__Given data__:
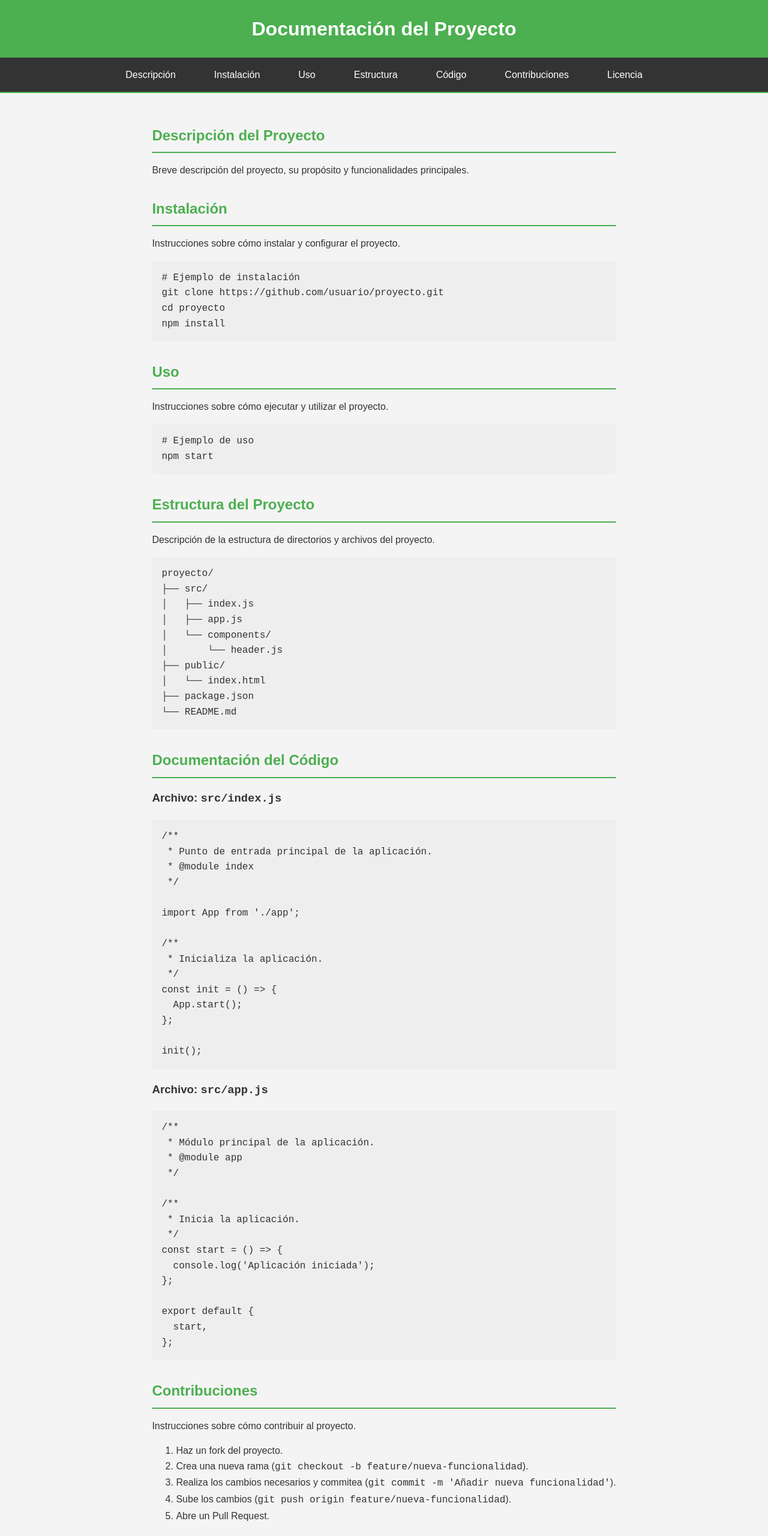
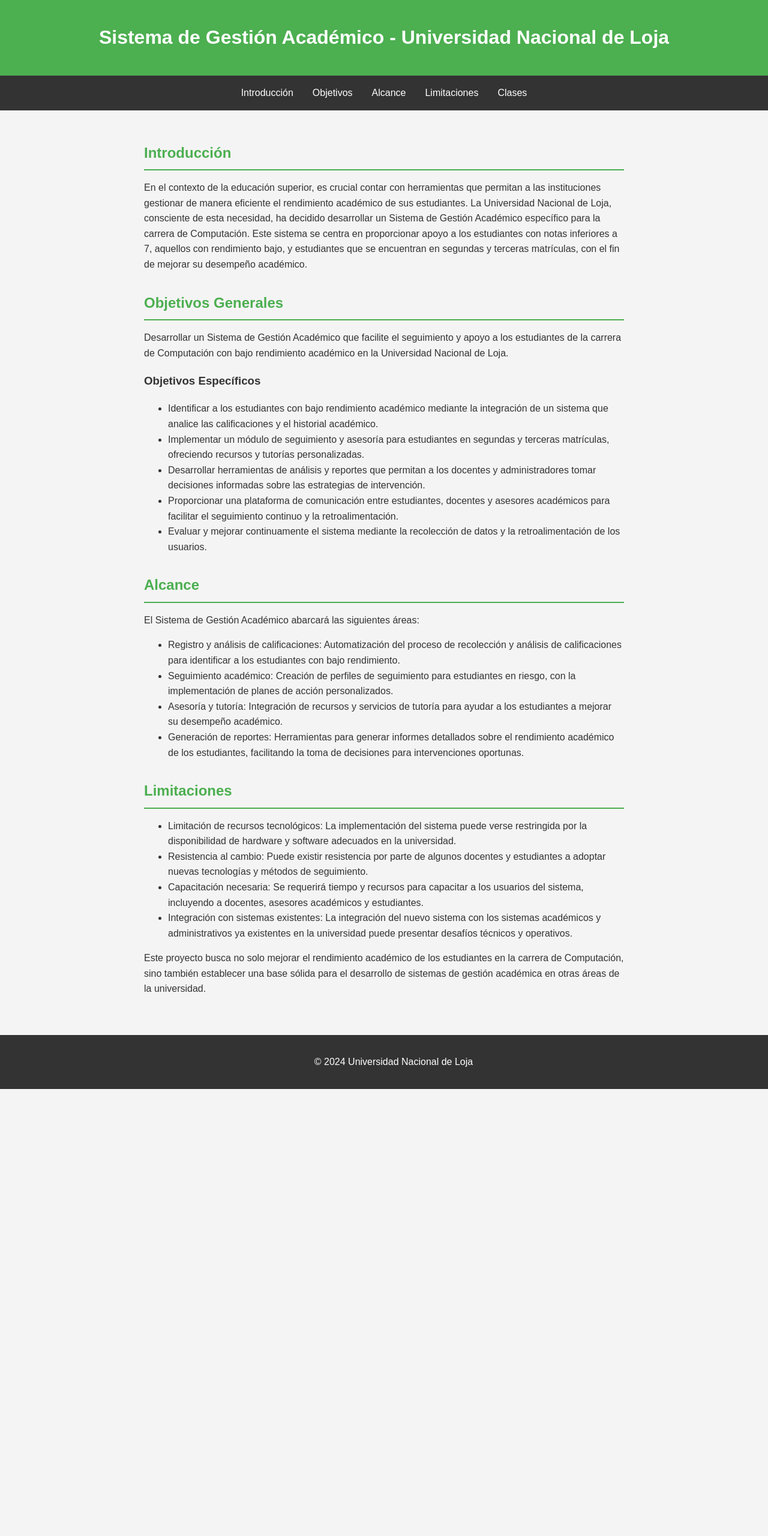
Before and after one commit to DevDanyCabrera/Documentaci-n, a website built with webpack: page index.html in a window 1280 px wide. Shown: the top 2560 px of the page at 60% size. After the commit the page ends 1815 px from the top, so only its background shows below. Built offline with nearby package versions, Linux system fonts and the light colour scheme.

Commit message:
Actualizacion desde cero

```diff
--- a/css/styles.css
+++ b/css/styles.css
@@ -10,7 +10,7 @@
 header {
   background: #4CAF50;
   color: #fff;
-  padding: 0.1rem 0rem;
+  padding: 1rem;
   text-align: center;
 }
 
@@ -37,7 +37,7 @@
 #top-nav ul li a {
   color: #fff;
   text-decoration: none;
-  padding: 0.5rem 2rem;
+  padding: 0.5rem 1rem;
   display: block;
   transition: background 0.3s, color 0.3s;
 }
--- a/index.html
+++ b/index.html
@@ -3,126 +3,68 @@
 <head>
     <meta charset="UTF-8">
     <meta name="viewport" content="width=device-width, initial-scale=1.0">
-  <title>Documentación del Proyecto</title>
+    <title>Documentación del Sistema de Gestión Académico</title>
     <link rel="stylesheet" href="css/styles.css">
 </head>
 <body>
 <header>
-  <h1>Documentación del Proyecto</h1>
+    <h1>Sistema de Gestión Académico - Universidad Nacional de Loja</h1>
+</header>
 <nav id="top-nav">
     <ul>
-      <li><a href="#descripcion">Descripción</a></li>
-      <li><a href="#instalacion">Instalación</a></li>
-      <li><a href="#uso">Uso</a></li>
-      <li><a href="#estructura">Estructura</a></li>
-      <li><a href="#codigo">Código</a></li>
-      <li><a href="#contribuciones">Contribuciones</a></li>
-      <li><a href="#licencia">Licencia</a></li>
+        <li><a href="#introduccion">Introducción</a></li>
+        <li><a href="#objetivos">Objetivos</a></li>
+        <li><a href="#alcance">Alcance</a></li>
+        <li><a href="#limitaciones">Limitaciones</a></li>
+        <li><a href="clases.html">Clases</a></li>
     </ul>
 </nav>
-</header>
-
 <div class="container">
     <main>
-    <section id="descripcion">
-      <h2>Descripción del Proyecto</h2>
-      <p>Breve descripción del proyecto, su propósito y funcionalidades principales.</p>
+        <section id="introduccion">
+            <h2>Introducción</h2>
+            <p>
+                En el contexto de la educación superior, es crucial contar con herramientas que permitan a las instituciones gestionar de manera eficiente el rendimiento académico de sus estudiantes. La Universidad Nacional de Loja, consciente de esta necesidad, ha decidido desarrollar un Sistema de Gestión Académico específico para la carrera de Computación. Este sistema se centra en proporcionar apoyo a los estudiantes con notas inferiores a 7, aquellos con rendimiento bajo, y estudiantes que se encuentran en segundas y terceras matrículas, con el fin de mejorar su desempeño académico.
+            </p>
         </section>
-
-    <section id="instalacion">
-      <h2>Instalación</h2>
-      <p>Instrucciones sobre cómo instalar y configurar el proyecto.</p>
-      <pre><code># Ejemplo de instalación
-git clone https://github.com/usuario/proyecto.git
-cd proyecto
-npm install</code></pre>
+        <section id="objetivos">
+            <h2>Objetivos Generales</h2>
+            <p>Desarrollar un Sistema de Gestión Académico que facilite el seguimiento y apoyo a los estudiantes de la carrera de Computación con bajo rendimiento académico en la Universidad Nacional de Loja.</p>
+            <h3>Objetivos Específicos</h3>
+            <ul>
+                <li>Identificar a los estudiantes con bajo rendimiento académico mediante la integración de un sistema que analice las calificaciones y el historial académico.</li>
+                <li>Implementar un módulo de seguimiento y asesoría para estudiantes en segundas y terceras matrículas, ofreciendo recursos y tutorías personalizadas.</li>
+                <li>Desarrollar herramientas de análisis y reportes que permitan a los docentes y administradores tomar decisiones informadas sobre las estrategias de intervención.</li>
+                <li>Proporcionar una plataforma de comunicación entre estudiantes, docentes y asesores académicos para facilitar el seguimiento continuo y la retroalimentación.</li>
+                <li>Evaluar y mejorar continuamente el sistema mediante la recolección de datos y la retroalimentación de los usuarios.</li>
+            </ul>
         </section>
-
-    <section id="uso">
-      <h2>Uso</h2>
-      <p>Instrucciones sobre cómo ejecutar y utilizar el proyecto.</p>
-      <pre><code># Ejemplo de uso
-npm start</code></pre>
+        <section id="alcance">
+            <h2>Alcance</h2>
+            <p>El Sistema de Gestión Académico abarcará las siguientes áreas:</p>
+            <ul>
+                <li>Registro y análisis de calificaciones: Automatización del proceso de recolección y análisis de calificaciones para identificar a los estudiantes con bajo rendimiento.</li>
+                <li>Seguimiento académico: Creación de perfiles de seguimiento para estudiantes en riesgo, con la implementación de planes de acción personalizados.</li>
+                <li>Asesoría y tutoría: Integración de recursos y servicios de tutoría para ayudar a los estudiantes a mejorar su desempeño académico.</li>
+                <li>Generación de reportes: Herramientas para generar informes detallados sobre el rendimiento académico de los estudiantes, facilitando la toma de decisiones para intervenciones oportunas.</li>
+            </ul>
         </section>
-
-    <section id="estructura">
-      <h2>Estructura del Proyecto</h2>
-      <p>Descripción de la estructura de directorios y archivos del proyecto.</p>
-      <pre><code>proyecto/
-├── src/
-│   ├── index.js
-│   ├── app.js
-│   └── components/
-│       └── header.js
-├── public/
-│   └── index.html
-├── package.json
-└── README.md</code></pre>
-    </section>
-
-    <section id="codigo">
-      <h2>Documentación del Código</h2>
-      <h3>Archivo: <code>src/index.js</code></h3>
-      <pre><code>/**
- * Punto de entrada principal de la aplicación.
- * @module index
- */
-
-import App from './app';
-
-/**
- * Inicializa la aplicación.
- */
-const init = () => {
-  App.start();
-};
-
-init();</code></pre>
-
-      <h3>Archivo: <code>src/app.js</code></h3>
-      <pre><code>/**
- * Módulo principal de la aplicación.
- * @module app
- */
-
-/**
- * Inicia la aplicación.
- */
-const start = () => {
-  console.log('Aplicación iniciada');
-};
-
-export default {
-  start,
-};</code></pre>
-    </section>
-
-    <section id="contribuciones">
-      <h2>Contribuciones</h2>
-      <p>Instrucciones sobre cómo contribuir al proyecto.</p>
-      <ol>
-        <li>Haz un fork del proyecto.</li>
-        <li>Crea una nueva rama (<code>git checkout -b feature/nueva-funcionalidad</code>).</li>
-        <li>Realiza los cambios necesarios y commitea (<code>git commit -m 'Añadir nueva funcionalidad'</code>).</li>
-        <li>Sube los cambios (<code>git push origin feature/nueva-funcionalidad</code>).</li>
-        <li>Abre un Pull Request.</li>
-      </ol>
-    </section>
-
-    <section id="licencia">
-      <h2>Licencia</h2>
-      <p>Información sobre la licencia bajo la cual se distribuye el proyecto.</p>
-      <p>Este proyecto está licenciado bajo la Licencia MIT - ver el archivo <a href="LICENSE">LICENSE</a> para más detalles.</p>
+        <section id="limitaciones">
+            <h2>Limitaciones</h2>
+            <ul>
+                <li>Limitación de recursos tecnológicos: La implementación del sistema puede verse restringida por la disponibilidad de hardware y software adecuados en la universidad.</li>
+                <li>Resistencia al cambio: Puede existir resistencia por parte de algunos docentes y estudiantes a adoptar nuevas tecnologías y métodos de seguimiento.</li>
+                <li>Capacitación necesaria: Se requerirá tiempo y recursos para capacitar a los usuarios del sistema, incluyendo a docentes, asesores académicos y estudiantes.</li>
+                <li>Integración con sistemas existentes: La integración del nuevo sistema con los sistemas académicos y administrativos ya existentes en la universidad puede presentar desafíos técnicos y operativos.</li>
+            </ul>
+            <p>Este proyecto busca no solo mejorar el rendimiento académico de los estudiantes en la carrera de Computación, sino también establecer una base sólida para el desarrollo de sistemas de gestión académica en otras áreas de la universidad.</p>
         </section>
     </main>
 </div>
-
 <footer>
-  <p>&copy; 2024 Nombre del Proyecto. Todos los derechos reservados.</p>
+    <p>&copy; 2024 Universidad Nacional de Loja</p>
 </footer>
-
 <button id="scrollToTopBtn">↑</button>
-
 <script src="js/scripts.js"></script>
 </body>
 </html>
```
Also changed, not shown: clases.html (added, +166 -0 lines). Lines whose indentation alone changed are shown as unchanged.
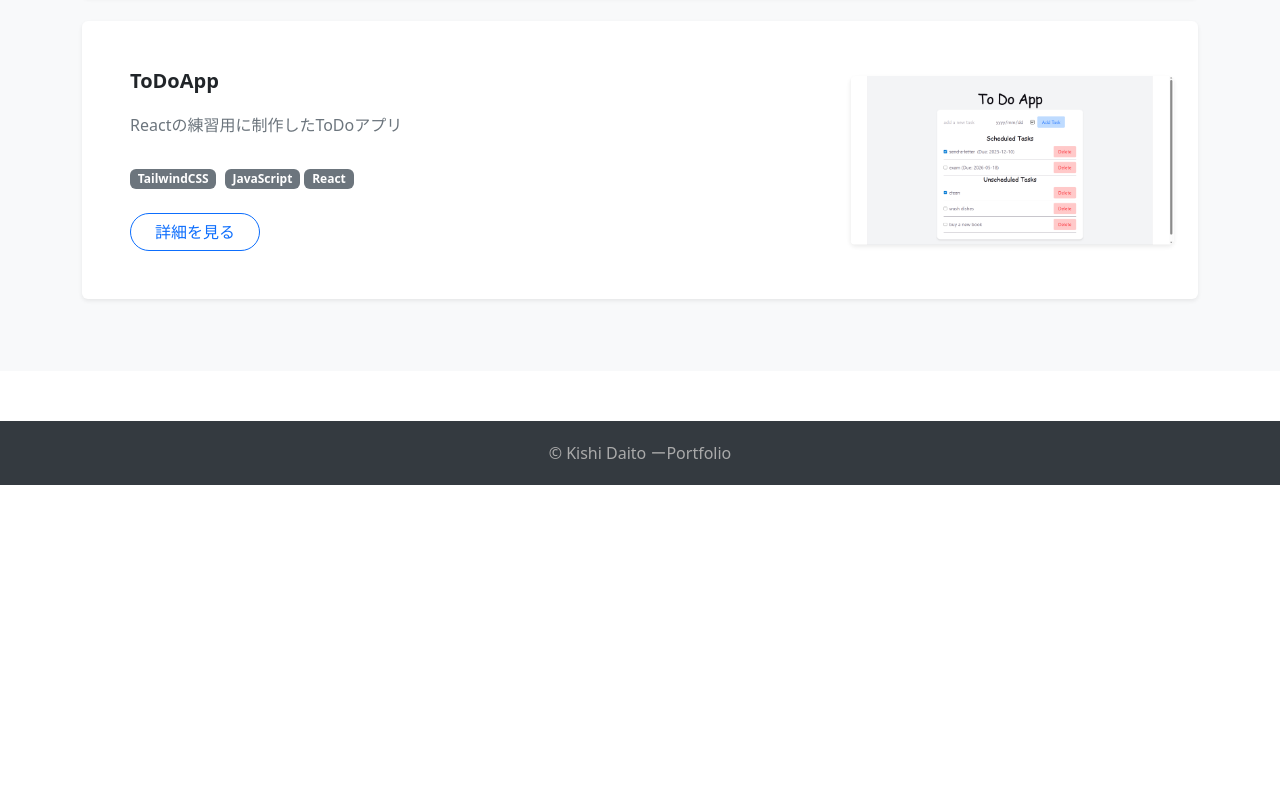
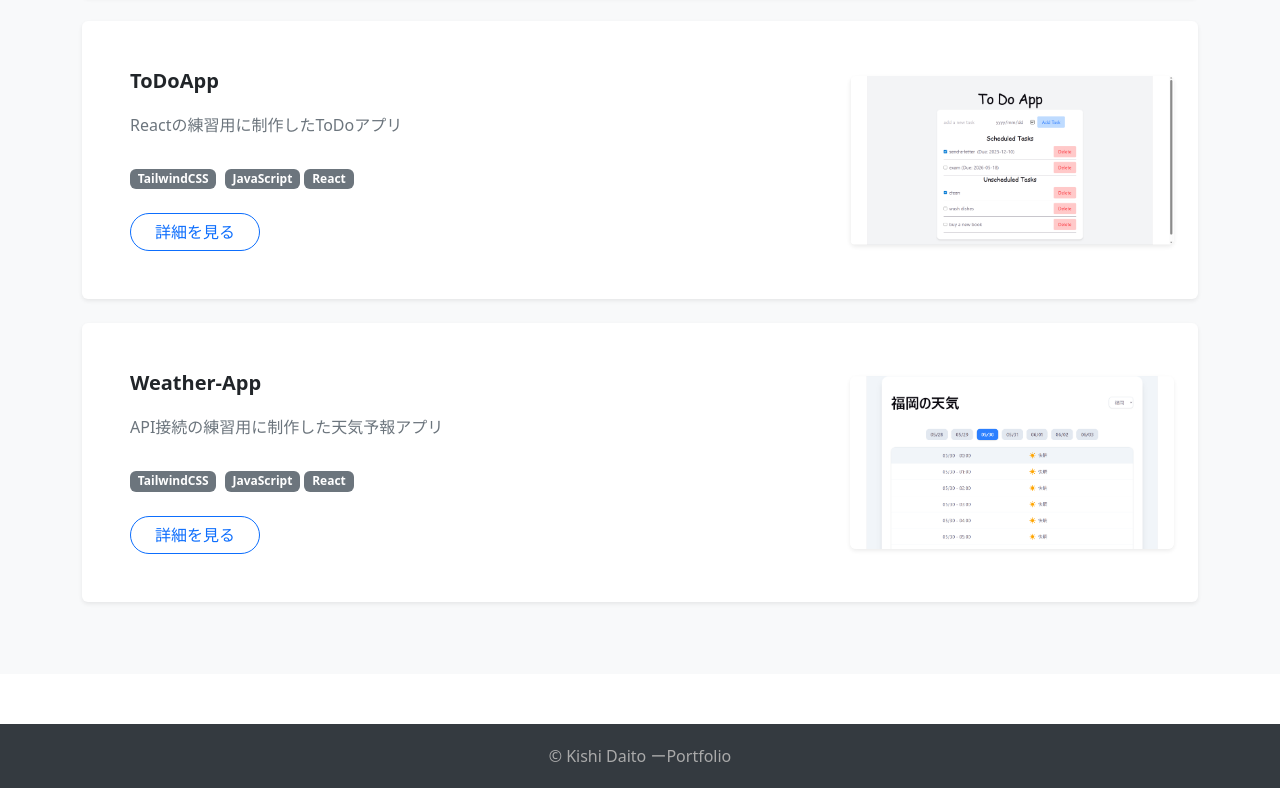
Before and after one commit to kdaito213/kdaito213.github.io, a plain HTML site: page index.html in a window 1280 px wide. Shown: the part 3552-4340 px from the top of the page. Before the commit the page ends 4037 px from the top, so only its background shows below. Drawn offline with nearby package versions, Linux system fonts and the light colour scheme.

Commit message:
Add Weather-App card section to index.html
Added a new card section for the Weather-App with details and a screenshot.

```diff
--- a/index.html
+++ b/index.html
@@ -298,6 +298,33 @@
                     </div>
                 </div>
             </div>
+            <div class="card border-0 shadow-sm mb-4">
+                <div class="row g-0 align-items-center">
+                    <div class="col-md-8">
+                        <div class="card-body p-4 p-md-5">
+                            <h5 class="card-title fw-bold mb-3">
+                                Weather-App
+                            </h5>
+                            <p class="card-text text-secondary lh-lg mb-4">
+                                API接続の練習用に制作した天気予報アプリ
+                            </p>
+                            <p class="card-text mb-4">
+                                <span class="badge bg-secondary me-1">TailwindCSS</span>
+                                <span class="badge bg-secondary">JavaScript</span>
+                                <span class="badge bg-secondary">React</span>
+                            </p>
+                            <a href="https://kdaito213.github.io/weather-app/" class="btn btn-outline-primary px-4 rounded-pill">
+                                詳細を見る
+                            </a>
+                        </div>
+                    </div>
+                    <div class="col-md-4 text-center p-4">
+                        <img src="weather-app.png" alt="制作物のスクリーンショット"
+                            class="img-fluid rounded shadow-sm object-fit-cover"
+                            style="max-height: 200px; width: 100%;">
+                    </div>
+                </div>
+            </div>
         </div>
     </section>
 
```
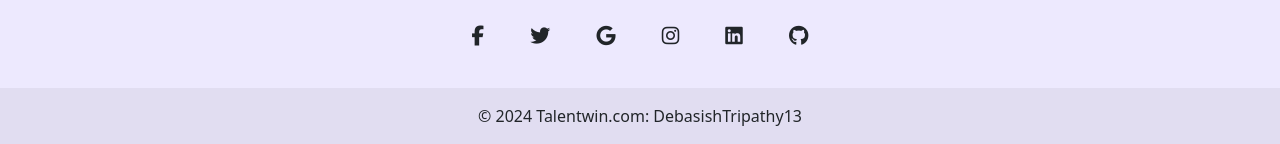
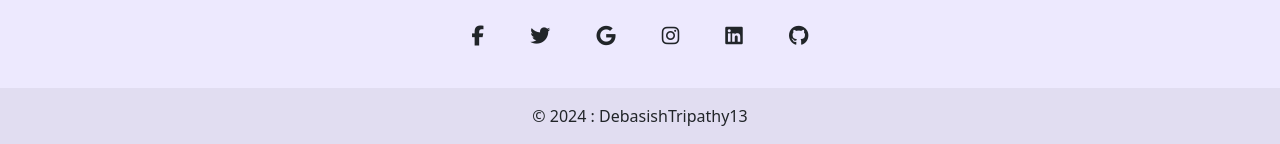
Before and after one commit to DebasishTripathy13/CharacterAI, a Flask app: page / in a window 1280 px wide. Shown: the part 870-1014 px from the top of the page. Run offline with Flask 3, Linux system fonts and the light colour scheme; some libraries are stand-ins or nearby versions.

Commit message:
Update index.html

```diff
--- a/templates/index.html
+++ b/templates/index.html
@@ -99,7 +99,7 @@
 
         <!-- Copyright -->
         <div class="text-center p-3" style="background-color: rgba(0, 0, 0, 0.05);">
-          © 2024 Talentwin.com:
+          © 2024 :
           <a class="text-body" href="main.html">DebasishTripathy13</a>
         </div>
         <!-- Copyright -->
```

__Assigned task__:
Using the records above, list each line that includes "Introducción".

__Exercise output__:
+        <li><a href="#introduccion">Introducción</a></li>
+            <h2>Introducción</h2>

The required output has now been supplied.